Another method of implementation is through window.location.href, but this can cause user issues.
With the replace method, when a user clicks back, the browser will load the previous page - but with the href method, the browser will load and redirect the user back to the same page they were just trying to leave (as it's stored in the navigation history).
This causes a UX redirect loop/trap, leading the user to close the tab and have a negative experience with the website. For many popular headless platforms, like Gatsby, there are pre-built methods of handling and implementing redirects.
In Gatsby, you can install the gatsby-plugin-gatsby-cloud, and implement 1:1 redirects, wildcard redirects, and "splat" redirects.
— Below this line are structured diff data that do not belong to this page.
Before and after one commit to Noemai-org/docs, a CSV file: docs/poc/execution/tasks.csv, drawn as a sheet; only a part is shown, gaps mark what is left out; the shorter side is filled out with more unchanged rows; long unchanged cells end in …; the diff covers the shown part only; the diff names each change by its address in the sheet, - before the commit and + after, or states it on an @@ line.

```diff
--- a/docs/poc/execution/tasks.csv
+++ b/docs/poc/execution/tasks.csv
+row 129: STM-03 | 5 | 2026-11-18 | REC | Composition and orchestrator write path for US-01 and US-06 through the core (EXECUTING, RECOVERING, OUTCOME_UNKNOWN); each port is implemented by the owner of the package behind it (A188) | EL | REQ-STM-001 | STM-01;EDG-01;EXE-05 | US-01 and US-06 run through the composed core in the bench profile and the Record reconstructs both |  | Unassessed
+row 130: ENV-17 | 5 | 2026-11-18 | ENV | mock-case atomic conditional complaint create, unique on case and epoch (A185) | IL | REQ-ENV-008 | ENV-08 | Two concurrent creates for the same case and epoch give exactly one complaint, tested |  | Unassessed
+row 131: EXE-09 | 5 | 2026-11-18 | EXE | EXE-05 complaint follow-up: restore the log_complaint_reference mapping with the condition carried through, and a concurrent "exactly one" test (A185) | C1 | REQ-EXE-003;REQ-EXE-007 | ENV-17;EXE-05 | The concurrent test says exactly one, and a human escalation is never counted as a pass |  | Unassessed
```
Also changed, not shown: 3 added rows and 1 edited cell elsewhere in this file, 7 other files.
Similarly, popular headless CMSs like Jekyll and Strapi come with prebuilt modules and plugins to ease the implementation of redirects.
This ties in with another technical SEO favorite: rendering.
Depending on your setup, two things could happen:
- It will either be blank or result in a soft 404 error in Google Search Console.
- It will return the original page content, process it, and then begin to process it as "normal," which isn't ideal if you want that content to no longer be accessible.
- Remember that Google is stateless; any front-end redirects shouldn't rely on local storage or HTTP cookies (aka data persistence).
- Don't rely on user permissions to initiate the redirects, as Google declines user permission requests.
- Don't use fragment URLs.
- Reduce internal linking to the "original" URL and remove it from the XML sitemap, ensuring the new "destination" URL is there instead to give consistent signals to search engines.